TASK TO COMPLETE → Using the listing below, select the lines with the word "notebook" and copy them.

SUPPLIED ENTRIES →
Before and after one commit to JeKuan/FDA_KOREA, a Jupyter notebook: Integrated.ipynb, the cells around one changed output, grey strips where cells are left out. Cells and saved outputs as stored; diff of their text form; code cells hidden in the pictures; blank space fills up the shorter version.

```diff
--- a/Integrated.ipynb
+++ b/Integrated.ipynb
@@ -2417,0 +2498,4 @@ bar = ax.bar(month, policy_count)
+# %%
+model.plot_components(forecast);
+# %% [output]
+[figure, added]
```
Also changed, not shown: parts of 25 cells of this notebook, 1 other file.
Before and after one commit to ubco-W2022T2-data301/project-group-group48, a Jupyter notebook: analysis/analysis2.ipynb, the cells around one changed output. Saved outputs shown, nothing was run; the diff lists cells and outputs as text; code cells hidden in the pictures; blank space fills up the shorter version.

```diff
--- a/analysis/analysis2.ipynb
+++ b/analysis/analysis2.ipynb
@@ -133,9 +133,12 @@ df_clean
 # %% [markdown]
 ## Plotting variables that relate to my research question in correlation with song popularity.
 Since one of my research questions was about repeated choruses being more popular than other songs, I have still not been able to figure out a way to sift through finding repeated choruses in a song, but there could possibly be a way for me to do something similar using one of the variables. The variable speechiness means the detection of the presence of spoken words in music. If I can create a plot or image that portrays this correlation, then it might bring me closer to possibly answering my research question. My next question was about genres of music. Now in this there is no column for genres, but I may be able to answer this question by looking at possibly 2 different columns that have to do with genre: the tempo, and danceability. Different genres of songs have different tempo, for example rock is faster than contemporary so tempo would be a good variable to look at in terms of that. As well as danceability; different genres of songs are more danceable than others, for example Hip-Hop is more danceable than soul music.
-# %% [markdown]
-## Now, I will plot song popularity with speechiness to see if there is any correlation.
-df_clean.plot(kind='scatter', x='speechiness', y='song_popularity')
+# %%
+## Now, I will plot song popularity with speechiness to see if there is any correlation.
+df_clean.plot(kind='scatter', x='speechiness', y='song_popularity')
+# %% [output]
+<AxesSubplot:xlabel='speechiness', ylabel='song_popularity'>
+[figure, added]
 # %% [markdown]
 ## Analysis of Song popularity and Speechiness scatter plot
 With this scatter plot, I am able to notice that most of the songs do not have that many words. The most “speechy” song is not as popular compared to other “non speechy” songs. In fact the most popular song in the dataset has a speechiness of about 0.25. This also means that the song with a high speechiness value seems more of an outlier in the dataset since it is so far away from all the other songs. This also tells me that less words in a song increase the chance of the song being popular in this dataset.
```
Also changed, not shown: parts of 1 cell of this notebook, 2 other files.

EXERCISE SOLUTION →
Before and after one commit to JeKuan/FDA_KOREA, a Jupyter notebook: Integrated.ipynb, the cells around one changed output, grey strips where cells are left out. Cells and saved outputs as stored; diff of their text form; code cells hidden in the pictures; blank space fills up the shorter version.
Also changed, not shown: parts of 25 cells of this notebook, 1 other file.
Before and after one commit to ubco-W2022T2-data301/project-group-group48, a Jupyter notebook: analysis/analysis2.ipynb, the cells around one changed output. Saved outputs shown, nothing was run; the diff lists cells and outputs as text; code cells hidden in the pictures; blank space fills up the shorter version.
Also changed, not shown: parts of 1 cell of this notebook, 2 other files.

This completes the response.